→ **Work to complete**: Print out every record exactly as it appears.
[Start of Attachment]
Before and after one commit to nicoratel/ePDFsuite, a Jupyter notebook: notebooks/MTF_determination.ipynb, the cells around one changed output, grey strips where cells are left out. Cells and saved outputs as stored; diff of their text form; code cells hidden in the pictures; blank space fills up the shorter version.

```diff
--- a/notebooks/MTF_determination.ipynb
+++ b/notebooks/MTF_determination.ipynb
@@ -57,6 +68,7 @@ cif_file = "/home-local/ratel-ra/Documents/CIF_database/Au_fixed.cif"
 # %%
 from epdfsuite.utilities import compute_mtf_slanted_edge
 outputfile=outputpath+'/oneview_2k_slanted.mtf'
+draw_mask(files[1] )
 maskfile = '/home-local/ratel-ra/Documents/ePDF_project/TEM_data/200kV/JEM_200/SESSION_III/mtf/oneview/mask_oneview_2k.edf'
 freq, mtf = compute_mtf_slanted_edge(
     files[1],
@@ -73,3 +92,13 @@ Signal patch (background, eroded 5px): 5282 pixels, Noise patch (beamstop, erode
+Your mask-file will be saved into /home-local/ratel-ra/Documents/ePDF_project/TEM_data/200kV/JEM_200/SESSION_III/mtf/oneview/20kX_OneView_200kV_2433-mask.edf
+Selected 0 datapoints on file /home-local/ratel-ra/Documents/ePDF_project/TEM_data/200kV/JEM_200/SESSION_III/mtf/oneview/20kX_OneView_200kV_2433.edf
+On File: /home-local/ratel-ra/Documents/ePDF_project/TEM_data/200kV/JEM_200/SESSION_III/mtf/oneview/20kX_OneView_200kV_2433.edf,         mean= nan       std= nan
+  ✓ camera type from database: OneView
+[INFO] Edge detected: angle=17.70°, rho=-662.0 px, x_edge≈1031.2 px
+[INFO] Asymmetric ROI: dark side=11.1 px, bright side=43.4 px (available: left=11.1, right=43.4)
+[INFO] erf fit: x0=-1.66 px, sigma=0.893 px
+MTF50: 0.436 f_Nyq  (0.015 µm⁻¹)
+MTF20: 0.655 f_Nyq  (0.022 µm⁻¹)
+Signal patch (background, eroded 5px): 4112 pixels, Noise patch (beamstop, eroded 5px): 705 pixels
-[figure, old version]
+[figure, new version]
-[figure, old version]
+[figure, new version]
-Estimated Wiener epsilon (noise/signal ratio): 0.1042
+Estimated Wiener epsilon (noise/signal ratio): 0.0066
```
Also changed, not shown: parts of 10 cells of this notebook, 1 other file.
[End of Attachment]
→ **Written reply**:
Before and after one commit to nicoratel/ePDFsuite, a Jupyter notebook: notebooks/MTF_determination.ipynb, the cells around one changed output, grey strips where cells are left out. Cells and saved outputs as stored; diff of their text form; code cells hidden in the pictures; blank space fills up the shorter version.

```diff
--- a/notebooks/MTF_determination.ipynb
+++ b/notebooks/MTF_determination.ipynb
@@ -57,6 +68,7 @@ cif_file = "/home-local/ratel-ra/Documents/CIF_database/Au_fixed.cif"
 # %%
 from epdfsuite.utilities import compute_mtf_slanted_edge
 outputfile=outputpath+'/oneview_2k_slanted.mtf'
+draw_mask(files[1] )
 maskfile = '/home-local/ratel-ra/Documents/ePDF_project/TEM_data/200kV/JEM_200/SESSION_III/mtf/oneview/mask_oneview_2k.edf'
 freq, mtf = compute_mtf_slanted_edge(
     files[1],
@@ -73,3 +92,13 @@ Signal patch (background, eroded 5px): 5282 pixels, Noise patch (beamstop, erode
+Your mask-file will be saved into /home-local/ratel-ra/Documents/ePDF_project/TEM_data/200kV/JEM_200/SESSION_III/mtf/oneview/20kX_OneView_200kV_2433-mask.edf
+Selected 0 datapoints on file /home-local/ratel-ra/Documents/ePDF_project/TEM_data/200kV/JEM_200/SESSION_III/mtf/oneview/20kX_OneView_200kV_2433.edf
+On File: /home-local/ratel-ra/Documents/ePDF_project/TEM_data/200kV/JEM_200/SESSION_III/mtf/oneview/20kX_OneView_200kV_2433.edf,         mean= nan       std= nan
+  ✓ camera type from database: OneView
+[INFO] Edge detected: angle=17.70°, rho=-662.0 px, x_edge≈1031.2 px
+[INFO] Asymmetric ROI: dark side=11.1 px, bright side=43.4 px (available: left=11.1, right=43.4)
+[INFO] erf fit: x0=-1.66 px, sigma=0.893 px
+MTF50: 0.436 f_Nyq  (0.015 µm⁻¹)
+MTF20: 0.655 f_Nyq  (0.022 µm⁻¹)
+Signal patch (background, eroded 5px): 4112 pixels, Noise patch (beamstop, eroded 5px): 705 pixels
-[figure, old version]
+[figure, new version]
-[figure, old version]
+[figure, new version]
-Estimated Wiener epsilon (noise/signal ratio): 0.1042
+Estimated Wiener epsilon (noise/signal ratio): 0.0066
```
Also changed, not shown: parts of 10 cells of this notebook, 1 other file.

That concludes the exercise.